In response to last week’s news of former Yale Divinity School and Institute of Sacred Music professor Jaime Lara’s history of sexual abuse as a priest, Divinity School alumni sent a letter with over 120 signatures to Dean of the Divinity School Greg Sterling and Dean of the Institute of Sacred Music Martin Jean, urging them to take concrete actions to foster a “just, hospitable and equitable” learning environment for students and a climate of accountability for faculty and staff.
By signing the letter — which was distributed starting Nov. 15 — alumni pledged to withhold financial support from both the Divinity School and the Institute of Sacred Music until the administrations of the two institutions address the letter’s requests “in good faith.”
“While we and many other alumni benefitted from amazing educations and transformative experiences during our time on the Quad, we are disappointed by what this news reveals — unhealthy and toxic power dynamics that too frequently characterize faculty-student encounters and relationships at YDS and ISM,” the letter states.
Sterling alluded to the news of Lara’s past abuse in an email to members of the Divinity School community Nov. 10. But after members of the Divinity School community criticized Sterling for not mentioning Lara by name, Sterling sent a second email to the Divinity School community five days later, in which he explicitly named Lara and stressed that the Divinity School was not aware of Lara’s laicization — the removal of a priest from the Catholic Church clergy — or the reason for his removal, until this month when it was revealed by the Roman Catholic Diocese of Brooklyn.

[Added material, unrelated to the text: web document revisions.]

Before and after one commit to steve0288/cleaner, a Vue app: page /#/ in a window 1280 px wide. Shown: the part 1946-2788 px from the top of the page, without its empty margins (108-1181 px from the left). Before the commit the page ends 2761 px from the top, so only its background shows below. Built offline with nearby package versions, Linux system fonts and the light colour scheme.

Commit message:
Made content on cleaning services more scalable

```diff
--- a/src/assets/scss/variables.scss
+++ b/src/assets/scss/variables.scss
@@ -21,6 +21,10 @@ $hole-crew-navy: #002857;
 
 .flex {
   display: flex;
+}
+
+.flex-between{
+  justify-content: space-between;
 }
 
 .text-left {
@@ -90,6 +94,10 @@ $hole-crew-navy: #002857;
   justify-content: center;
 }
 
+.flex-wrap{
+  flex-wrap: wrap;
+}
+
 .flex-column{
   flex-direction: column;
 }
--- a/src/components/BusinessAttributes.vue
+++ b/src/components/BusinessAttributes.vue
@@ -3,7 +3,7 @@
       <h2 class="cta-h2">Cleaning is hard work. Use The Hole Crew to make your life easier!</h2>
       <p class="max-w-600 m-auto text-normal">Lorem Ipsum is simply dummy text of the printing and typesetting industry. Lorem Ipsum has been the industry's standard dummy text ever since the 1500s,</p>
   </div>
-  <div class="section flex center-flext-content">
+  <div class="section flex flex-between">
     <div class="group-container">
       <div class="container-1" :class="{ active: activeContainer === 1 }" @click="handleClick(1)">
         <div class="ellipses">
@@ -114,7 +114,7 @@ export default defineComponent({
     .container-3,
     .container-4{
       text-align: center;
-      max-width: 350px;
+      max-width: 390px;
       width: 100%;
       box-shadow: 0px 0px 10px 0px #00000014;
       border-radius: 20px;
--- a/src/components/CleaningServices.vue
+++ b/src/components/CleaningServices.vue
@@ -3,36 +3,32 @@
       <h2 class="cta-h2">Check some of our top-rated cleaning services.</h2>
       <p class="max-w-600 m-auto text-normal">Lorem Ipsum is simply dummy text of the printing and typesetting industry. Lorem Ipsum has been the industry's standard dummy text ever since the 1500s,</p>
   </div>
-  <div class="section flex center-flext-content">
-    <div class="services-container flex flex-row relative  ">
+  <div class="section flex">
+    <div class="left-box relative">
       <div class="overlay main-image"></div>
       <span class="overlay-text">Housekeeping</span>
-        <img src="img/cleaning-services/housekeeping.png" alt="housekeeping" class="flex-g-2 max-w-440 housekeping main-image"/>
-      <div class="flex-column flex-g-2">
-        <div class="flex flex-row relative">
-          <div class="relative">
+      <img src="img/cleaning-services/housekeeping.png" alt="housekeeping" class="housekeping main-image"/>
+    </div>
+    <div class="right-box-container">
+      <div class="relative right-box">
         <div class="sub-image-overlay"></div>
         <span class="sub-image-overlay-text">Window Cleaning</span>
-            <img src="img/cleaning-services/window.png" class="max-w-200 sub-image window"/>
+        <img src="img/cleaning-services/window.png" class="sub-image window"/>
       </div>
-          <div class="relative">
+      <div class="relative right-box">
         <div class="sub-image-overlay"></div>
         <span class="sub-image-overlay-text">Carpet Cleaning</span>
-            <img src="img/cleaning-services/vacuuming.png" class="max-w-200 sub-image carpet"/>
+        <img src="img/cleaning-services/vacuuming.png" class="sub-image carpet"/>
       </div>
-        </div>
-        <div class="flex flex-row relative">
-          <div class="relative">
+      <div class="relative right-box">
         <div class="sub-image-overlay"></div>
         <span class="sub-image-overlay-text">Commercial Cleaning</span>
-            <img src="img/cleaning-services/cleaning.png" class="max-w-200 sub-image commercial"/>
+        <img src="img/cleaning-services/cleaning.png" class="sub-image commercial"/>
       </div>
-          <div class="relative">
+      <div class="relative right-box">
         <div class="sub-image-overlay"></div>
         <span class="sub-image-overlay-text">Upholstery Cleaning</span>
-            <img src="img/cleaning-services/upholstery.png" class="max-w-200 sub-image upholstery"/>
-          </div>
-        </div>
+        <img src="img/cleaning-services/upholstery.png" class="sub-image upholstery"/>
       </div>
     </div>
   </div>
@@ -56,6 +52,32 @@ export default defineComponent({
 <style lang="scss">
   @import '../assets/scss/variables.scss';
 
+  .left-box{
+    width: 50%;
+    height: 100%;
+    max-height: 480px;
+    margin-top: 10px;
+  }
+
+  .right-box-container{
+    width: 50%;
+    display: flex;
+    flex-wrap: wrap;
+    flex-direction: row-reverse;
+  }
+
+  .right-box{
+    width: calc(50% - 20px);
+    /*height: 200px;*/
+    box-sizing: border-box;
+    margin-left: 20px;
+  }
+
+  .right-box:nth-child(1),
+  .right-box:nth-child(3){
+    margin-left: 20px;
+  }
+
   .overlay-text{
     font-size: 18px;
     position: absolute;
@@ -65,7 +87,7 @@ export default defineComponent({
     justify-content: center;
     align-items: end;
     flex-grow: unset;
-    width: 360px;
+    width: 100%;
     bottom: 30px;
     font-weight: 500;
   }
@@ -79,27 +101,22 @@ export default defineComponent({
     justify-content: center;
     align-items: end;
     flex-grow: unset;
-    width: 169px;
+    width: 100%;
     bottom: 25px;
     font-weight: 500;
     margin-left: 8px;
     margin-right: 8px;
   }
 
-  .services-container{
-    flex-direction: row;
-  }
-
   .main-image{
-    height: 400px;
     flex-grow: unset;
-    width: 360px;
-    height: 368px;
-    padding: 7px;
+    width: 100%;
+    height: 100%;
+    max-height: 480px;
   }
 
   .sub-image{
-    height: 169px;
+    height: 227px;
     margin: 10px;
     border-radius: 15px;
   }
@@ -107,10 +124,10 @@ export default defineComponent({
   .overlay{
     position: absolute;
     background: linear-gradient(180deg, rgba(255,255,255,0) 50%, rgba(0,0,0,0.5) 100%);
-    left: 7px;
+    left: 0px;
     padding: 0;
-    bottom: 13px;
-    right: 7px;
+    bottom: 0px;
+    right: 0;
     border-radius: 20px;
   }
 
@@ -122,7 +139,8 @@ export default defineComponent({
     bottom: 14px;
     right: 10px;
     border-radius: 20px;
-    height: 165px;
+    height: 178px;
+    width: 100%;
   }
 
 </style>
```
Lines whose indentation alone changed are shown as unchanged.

Sterling added that he knew of no evidence indicating that Lara committed any acts of sexual misconduct during his time as a Yale faculty member, from 1998 to 2009. According to the email, Sterling will provide an update in the near future on the school’s collective efforts to prevent abusive behavior and to cultivate a “safe and respectful community.”

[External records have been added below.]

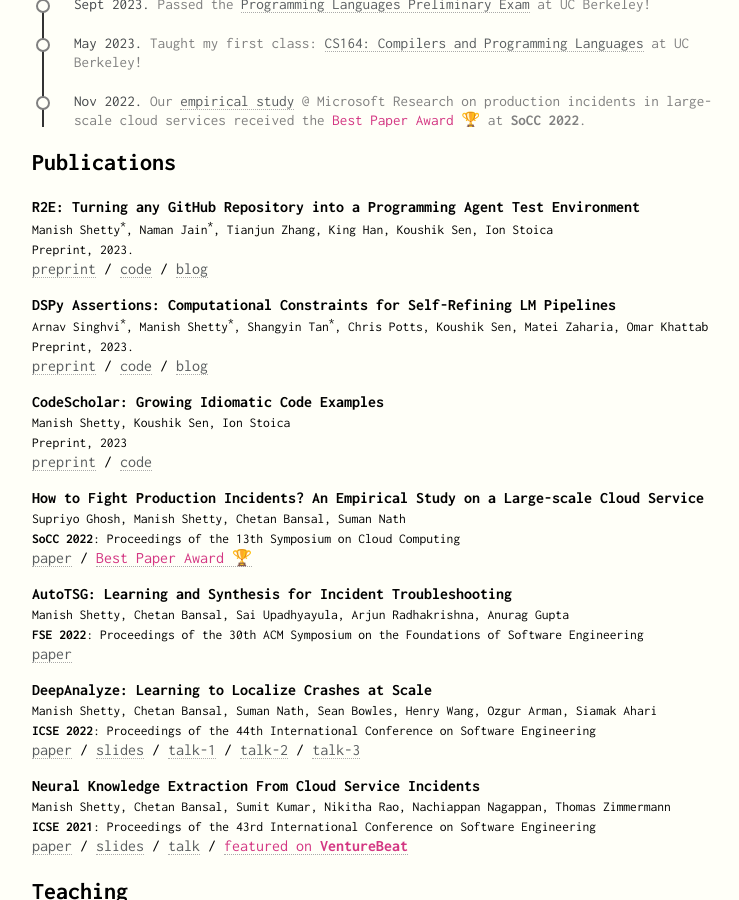
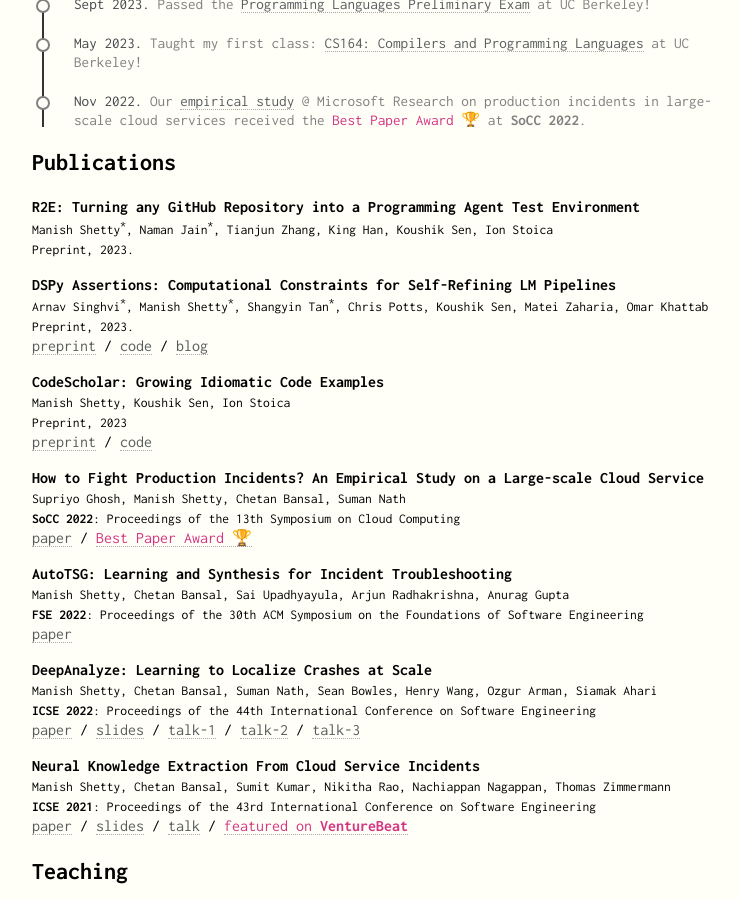
Before and after one commit to manishshettym/manishshettym.github.io, a Jekyll site: the page built from index.md, in a window 1280 px wide and 900 px high, scrolled down 664 px. Shown: the whole window, without its empty margins (258-997 px from the left). Built offline with Jekyll 4.4.1, drawn with Linux system fonts in a browser that asks for light colours.

Commit message:
paper update

```diff
--- a/index.md
+++ b/index.md
@@ -63,9 +63,9 @@ Previously, I worked at <a href="https://www.microsoft.com/en-us/research/">Micr
 **R2E: Turning any GitHub Repository into a Programming Agent Test Environment** <br>
 <span style="font-size:85%">Manish Shetty<sup>*</sup>, Naman Jain<sup>*</sup>, Tianjun Zhang, King Han, Koushik Sen, Ion Stoica<br>
 Preprint, 2023. </span> <br>
-<a href="">preprint</a> /
+<!-- <a href="">preprint</a> /
 <a href="">code</a> /
-<a href="">blog</a>
+<a href="">blog</a> -->
 
 **DSPy Assertions: Computational Constraints for Self-Refining LM Pipelines** <br>
 <span style="font-size:85%">Arnav Singhvi<sup>*</sup>, Manish Shetty<sup>*</sup>, Shangyin Tan<sup>*</sup>, Chris Potts, Koushik Sen, Matei Zaharia, Omar Khattab<br>
```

“We were pleased to see Dean Sterling say [in his email] that there were collective efforts that would be forthcoming regarding how to best respond to this, so we felt like it made sense for the alumni to weigh in in terms of what those collective efforts might look like and make some suggestions for what we think would be a moral response,” said Katey Zeh DIV ’08, one of the letter’s authors.
The alumni letter urges the Divinity School and Institute of Sacred Music to form a committee of students, faculty, staff and alumni to investigate and produce recommendations for how the Div School can alter its vetting process to prevent the hiring of sexual predators like Lara. The committee, which will be facilitated by an external human resources professional, will also analyze “the larger culture of harassment and inappropriate behavior” at the Divinity School.
Mitchell Garabedian, a lawyer portrayed in “Spotlight,” an Academy Award-winning film about sexual abuse by clergymen, told the News that whatever background check Yale ran before hiring Lara was not “even semi-thorough” and put children at risk. Garabedian is representing three of Lara’s alleged victims, who claim that they were abused by Lara between the ages of nine and 11.
“Why wouldn’t Yale act in a responsible manner and speak to his former employer, review records seeing his employment and do a background check?” he said.
The letter requests that the committee document how the University hired Lara without any knowledge of his laicization or his history of sexual abuse in the Church and look into whether any information about his past history was communicated to the Divinity School before or during his employment there. It also asks the administration to solicit testimonials from alumni and current students on the subject of Lara’s behavior as a faculty member and to investigate whether there were any reports or complaints made against him or any other members of the Divinity School.
Yale spokesman Tom Conroy said Sunday that the University had not yet released a response to the letter. He did not respond to questions about the background checks conducted before Lara’s hiring or the Divinity School’s general vetting process.
Zeh said the news of Lara’s past shines a light on a the broader cultural issue of problematic faculty-student interactions, specifically sexist and misogynistic attitudes, comments and practices of faculty members. After Lara’s history of sexual abuse went public, many Divinity School and Institute of Sacred Music alumni began sharing instances of inappropriate behavior from other faculty members of the Divinity School and Institute of Sacred Music.
“This was not just confined to Jaime Lara,” Zeh said. “This is a systematic problem that we need to address and make sure it doesn’t happen in the future with any current or future faculty members.”
Lara was laicized in 1992.
Adelaide Feibel | email@example.com